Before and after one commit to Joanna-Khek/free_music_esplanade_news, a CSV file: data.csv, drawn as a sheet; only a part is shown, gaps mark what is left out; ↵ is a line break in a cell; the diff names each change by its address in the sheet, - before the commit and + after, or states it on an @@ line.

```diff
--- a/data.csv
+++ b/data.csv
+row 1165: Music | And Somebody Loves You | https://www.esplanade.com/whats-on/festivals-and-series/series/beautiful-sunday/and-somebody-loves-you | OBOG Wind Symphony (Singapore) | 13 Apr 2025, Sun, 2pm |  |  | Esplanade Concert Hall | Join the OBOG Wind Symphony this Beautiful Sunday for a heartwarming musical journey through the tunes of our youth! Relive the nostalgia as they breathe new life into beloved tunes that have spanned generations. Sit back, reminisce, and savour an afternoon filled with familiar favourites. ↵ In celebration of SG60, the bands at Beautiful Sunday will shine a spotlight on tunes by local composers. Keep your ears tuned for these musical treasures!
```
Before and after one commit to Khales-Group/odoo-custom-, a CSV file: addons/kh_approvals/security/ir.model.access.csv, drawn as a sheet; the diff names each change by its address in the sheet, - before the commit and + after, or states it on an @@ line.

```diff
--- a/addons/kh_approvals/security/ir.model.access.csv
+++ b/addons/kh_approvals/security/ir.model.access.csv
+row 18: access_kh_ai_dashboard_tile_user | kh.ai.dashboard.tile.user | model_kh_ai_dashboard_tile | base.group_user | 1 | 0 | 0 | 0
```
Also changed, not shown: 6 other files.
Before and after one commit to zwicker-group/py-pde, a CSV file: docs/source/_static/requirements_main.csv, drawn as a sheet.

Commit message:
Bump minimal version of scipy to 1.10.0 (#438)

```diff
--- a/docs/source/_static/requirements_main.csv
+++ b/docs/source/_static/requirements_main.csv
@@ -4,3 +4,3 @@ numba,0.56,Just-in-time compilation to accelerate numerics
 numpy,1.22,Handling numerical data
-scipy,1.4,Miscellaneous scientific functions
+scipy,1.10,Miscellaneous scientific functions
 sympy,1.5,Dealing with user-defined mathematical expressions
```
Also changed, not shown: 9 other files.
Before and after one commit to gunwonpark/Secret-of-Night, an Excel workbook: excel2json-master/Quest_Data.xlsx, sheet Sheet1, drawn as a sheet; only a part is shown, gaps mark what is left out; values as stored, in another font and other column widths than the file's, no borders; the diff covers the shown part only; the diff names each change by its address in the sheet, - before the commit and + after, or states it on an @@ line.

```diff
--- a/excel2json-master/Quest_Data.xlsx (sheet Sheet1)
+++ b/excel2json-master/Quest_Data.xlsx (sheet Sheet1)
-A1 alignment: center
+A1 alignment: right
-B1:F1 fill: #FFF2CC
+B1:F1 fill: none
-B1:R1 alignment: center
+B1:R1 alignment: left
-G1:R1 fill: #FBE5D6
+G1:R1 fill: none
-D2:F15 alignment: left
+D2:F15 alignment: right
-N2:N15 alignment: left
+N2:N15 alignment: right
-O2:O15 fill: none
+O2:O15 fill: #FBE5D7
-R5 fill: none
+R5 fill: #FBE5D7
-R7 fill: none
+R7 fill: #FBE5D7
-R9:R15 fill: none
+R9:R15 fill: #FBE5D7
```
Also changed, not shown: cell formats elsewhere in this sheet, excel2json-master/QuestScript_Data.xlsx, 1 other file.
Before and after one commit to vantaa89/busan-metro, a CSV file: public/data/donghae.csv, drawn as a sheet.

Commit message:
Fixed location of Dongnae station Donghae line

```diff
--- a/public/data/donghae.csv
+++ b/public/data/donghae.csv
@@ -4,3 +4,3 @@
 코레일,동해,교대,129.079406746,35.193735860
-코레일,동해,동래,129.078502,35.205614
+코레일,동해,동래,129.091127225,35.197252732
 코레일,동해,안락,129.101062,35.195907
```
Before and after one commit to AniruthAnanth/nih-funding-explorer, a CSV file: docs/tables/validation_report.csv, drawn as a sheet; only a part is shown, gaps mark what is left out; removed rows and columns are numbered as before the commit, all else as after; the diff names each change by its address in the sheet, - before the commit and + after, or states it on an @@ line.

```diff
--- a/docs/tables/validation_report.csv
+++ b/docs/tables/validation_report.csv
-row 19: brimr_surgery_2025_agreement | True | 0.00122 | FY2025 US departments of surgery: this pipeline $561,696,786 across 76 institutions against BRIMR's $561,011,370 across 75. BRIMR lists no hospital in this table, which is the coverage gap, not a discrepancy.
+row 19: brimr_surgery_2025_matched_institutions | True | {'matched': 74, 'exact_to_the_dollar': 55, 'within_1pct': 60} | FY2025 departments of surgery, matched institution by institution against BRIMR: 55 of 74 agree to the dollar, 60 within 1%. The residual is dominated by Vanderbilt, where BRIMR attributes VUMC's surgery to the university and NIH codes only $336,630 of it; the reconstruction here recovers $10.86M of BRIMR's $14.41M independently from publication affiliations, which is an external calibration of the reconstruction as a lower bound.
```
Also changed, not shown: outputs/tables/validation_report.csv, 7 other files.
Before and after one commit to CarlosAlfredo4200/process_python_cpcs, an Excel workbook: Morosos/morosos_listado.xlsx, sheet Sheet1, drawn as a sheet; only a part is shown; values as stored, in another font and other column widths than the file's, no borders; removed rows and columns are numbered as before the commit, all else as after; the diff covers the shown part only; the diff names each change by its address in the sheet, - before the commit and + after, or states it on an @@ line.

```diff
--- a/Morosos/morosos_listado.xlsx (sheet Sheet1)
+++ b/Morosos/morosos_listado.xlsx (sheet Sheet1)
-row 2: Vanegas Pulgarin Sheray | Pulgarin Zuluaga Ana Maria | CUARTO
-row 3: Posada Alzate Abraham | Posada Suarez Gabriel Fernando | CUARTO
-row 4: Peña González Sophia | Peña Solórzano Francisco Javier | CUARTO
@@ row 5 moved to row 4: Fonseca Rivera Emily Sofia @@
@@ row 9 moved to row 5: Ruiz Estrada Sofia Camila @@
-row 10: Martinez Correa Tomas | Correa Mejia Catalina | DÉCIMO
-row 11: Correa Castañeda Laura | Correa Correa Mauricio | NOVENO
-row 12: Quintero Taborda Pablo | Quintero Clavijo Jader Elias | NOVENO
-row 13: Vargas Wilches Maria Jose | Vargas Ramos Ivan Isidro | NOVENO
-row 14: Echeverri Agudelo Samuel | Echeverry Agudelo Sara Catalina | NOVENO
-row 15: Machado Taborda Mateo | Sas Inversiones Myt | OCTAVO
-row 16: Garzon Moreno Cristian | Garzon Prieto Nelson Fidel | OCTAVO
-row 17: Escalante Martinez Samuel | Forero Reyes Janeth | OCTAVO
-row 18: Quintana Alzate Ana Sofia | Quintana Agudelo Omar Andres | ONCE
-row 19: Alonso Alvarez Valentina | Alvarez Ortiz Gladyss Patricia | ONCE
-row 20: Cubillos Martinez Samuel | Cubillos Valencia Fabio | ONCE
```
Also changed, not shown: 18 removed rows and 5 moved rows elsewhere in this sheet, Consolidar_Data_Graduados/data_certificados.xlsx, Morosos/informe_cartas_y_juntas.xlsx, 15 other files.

= = = =

The entries are to be duplicated exactly, with nothing changed.

* _WRITTEN RESPONSE_:
Before and after one commit to Joanna-Khek/free_music_esplanade_news, a CSV file: data.csv, drawn as a sheet; only a part is shown, gaps mark what is left out; ↵ is a line break in a cell; the diff names each change by its address in the sheet, - before the commit and + after, or states it on an @@ line.

```diff
--- a/data.csv
+++ b/data.csv
+row 1165: Music | And Somebody Loves You | https://www.esplanade.com/whats-on/festivals-and-series/series/beautiful-sunday/and-somebody-loves-you | OBOG Wind Symphony (Singapore) | 13 Apr 2025, Sun, 2pm |  |  | Esplanade Concert Hall | Join the OBOG Wind Symphony this Beautiful Sunday for a heartwarming musical journey through the tunes of our youth! Relive the nostalgia as they breathe new life into beloved tunes that have spanned generations. Sit back, reminisce, and savour an afternoon filled with familiar favourites. ↵ In celebration of SG60, the bands at Beautiful Sunday will shine a spotlight on tunes by local composers. Keep your ears tuned for these musical treasures!
```
Before and after one commit to Khales-Group/odoo-custom-, a CSV file: addons/kh_approvals/security/ir.model.access.csv, drawn as a sheet; the diff names each change by its address in the sheet, - before the commit and + after, or states it on an @@ line.

```diff
--- a/addons/kh_approvals/security/ir.model.access.csv
+++ b/addons/kh_approvals/security/ir.model.access.csv
+row 18: access_kh_ai_dashboard_tile_user | kh.ai.dashboard.tile.user | model_kh_ai_dashboard_tile | base.group_user | 1 | 0 | 0 | 0
```
Also changed, not shown: 6 other files.
Before and after one commit to zwicker-group/py-pde, a CSV file: docs/source/_static/requirements_main.csv, drawn as a sheet.

Commit message:
Bump minimal version of scipy to 1.10.0 (#438)

```diff
--- a/docs/source/_static/requirements_main.csv
+++ b/docs/source/_static/requirements_main.csv
@@ -4,3 +4,3 @@ numba,0.56,Just-in-time compilation to accelerate numerics
 numpy,1.22,Handling numerical data
-scipy,1.4,Miscellaneous scientific functions
+scipy,1.10,Miscellaneous scientific functions
 sympy,1.5,Dealing with user-defined mathematical expressions
```
Also changed, not shown: 9 other files.
Before and after one commit to gunwonpark/Secret-of-Night, an Excel workbook: excel2json-master/Quest_Data.xlsx, sheet Sheet1, drawn as a sheet; only a part is shown, gaps mark what is left out; values as stored, in another font and other column widths than the file's, no borders; the diff covers the shown part only; the diff names each change by its address in the sheet, - before the commit and + after, or states it on an @@ line.

```diff
--- a/excel2json-master/Quest_Data.xlsx (sheet Sheet1)
+++ b/excel2json-master/Quest_Data.xlsx (sheet Sheet1)
-A1 alignment: center
+A1 alignment: right
-B1:F1 fill: #FFF2CC
+B1:F1 fill: none
-B1:R1 alignment: center
+B1:R1 alignment: left
-G1:R1 fill: #FBE5D6
+G1:R1 fill: none
-D2:F15 alignment: left
+D2:F15 alignment: right
-N2:N15 alignment: left
+N2:N15 alignment: right
-O2:O15 fill: none
+O2:O15 fill: #FBE5D7
-R5 fill: none
+R5 fill: #FBE5D7
-R7 fill: none
+R7 fill: #FBE5D7
-R9:R15 fill: none
+R9:R15 fill: #FBE5D7
```
Also changed, not shown: cell formats elsewhere in this sheet, excel2json-master/QuestScript_Data.xlsx, 1 other file.
Before and after one commit to vantaa89/busan-metro, a CSV file: public/data/donghae.csv, drawn as a sheet.

Commit message:
Fixed location of Dongnae station Donghae line

```diff
--- a/public/data/donghae.csv
+++ b/public/data/donghae.csv
@@ -4,3 +4,3 @@
 코레일,동해,교대,129.079406746,35.193735860
-코레일,동해,동래,129.078502,35.205614
+코레일,동해,동래,129.091127225,35.197252732
 코레일,동해,안락,129.101062,35.195907
```
Before and after one commit to AniruthAnanth/nih-funding-explorer, a CSV file: docs/tables/validation_report.csv, drawn as a sheet; only a part is shown, gaps mark what is left out; removed rows and columns are numbered as before the commit, all else as after; the diff names each change by its address in the sheet, - before the commit and + after, or states it on an @@ line.

```diff
--- a/docs/tables/validation_report.csv
+++ b/docs/tables/validation_report.csv
-row 19: brimr_surgery_2025_agreement | True | 0.00122 | FY2025 US departments of surgery: this pipeline $561,696,786 across 76 institutions against BRIMR's $561,011,370 across 75. BRIMR lists no hospital in this table, which is the coverage gap, not a discrepancy.
+row 19: brimr_surgery_2025_matched_institutions | True | {'matched': 74, 'exact_to_the_dollar': 55, 'within_1pct': 60} | FY2025 departments of surgery, matched institution by institution against BRIMR: 55 of 74 agree to the dollar, 60 within 1%. The residual is dominated by Vanderbilt, where BRIMR attributes VUMC's surgery to the university and NIH codes only $336,630 of it; the reconstruction here recovers $10.86M of BRIMR's $14.41M independently from publication affiliations, which is an external calibration of the reconstruction as a lower bound.
```
Also changed, not shown: outputs/tables/validation_report.csv, 7 other files.
Before and after one commit to CarlosAlfredo4200/process_python_cpcs, an Excel workbook: Morosos/morosos_listado.xlsx, sheet Sheet1, drawn as a sheet; only a part is shown; values as stored, in another font and other column widths than the file's, no borders; removed rows and columns are numbered as before the commit, all else as after; the diff covers the shown part only; the diff names each change by its address in the sheet, - before the commit and + after, or states it on an @@ line.

```diff
--- a/Morosos/morosos_listado.xlsx (sheet Sheet1)
+++ b/Morosos/morosos_listado.xlsx (sheet Sheet1)
-row 2: Vanegas Pulgarin Sheray | Pulgarin Zuluaga Ana Maria | CUARTO
-row 3: Posada Alzate Abraham | Posada Suarez Gabriel Fernando | CUARTO
-row 4: Peña González Sophia | Peña Solórzano Francisco Javier | CUARTO
@@ row 5 moved to row 4: Fonseca Rivera Emily Sofia @@
@@ row 9 moved to row 5: Ruiz Estrada Sofia Camila @@
-row 10: Martinez Correa Tomas | Correa Mejia Catalina | DÉCIMO
-row 11: Correa Castañeda Laura | Correa Correa Mauricio | NOVENO
-row 12: Quintero Taborda Pablo | Quintero Clavijo Jader Elias | NOVENO
-row 13: Vargas Wilches Maria Jose | Vargas Ramos Ivan Isidro | NOVENO
-row 14: Echeverri Agudelo Samuel | Echeverry Agudelo Sara Catalina | NOVENO
-row 15: Machado Taborda Mateo | Sas Inversiones Myt | OCTAVO
-row 16: Garzon Moreno Cristian | Garzon Prieto Nelson Fidel | OCTAVO
-row 17: Escalante Martinez Samuel | Forero Reyes Janeth | OCTAVO
-row 18: Quintana Alzate Ana Sofia | Quintana Agudelo Omar Andres | ONCE
-row 19: Alonso Alvarez Valentina | Alvarez Ortiz Gladyss Patricia | ONCE
-row 20: Cubillos Martinez Samuel | Cubillos Valencia Fabio | ONCE
```
Also changed, not shown: 18 removed rows and 5 moved rows elsewhere in this sheet, Consolidar_Data_Graduados/data_certificados.xlsx, Morosos/informe_cartas_y_juntas.xlsx, 15 other files.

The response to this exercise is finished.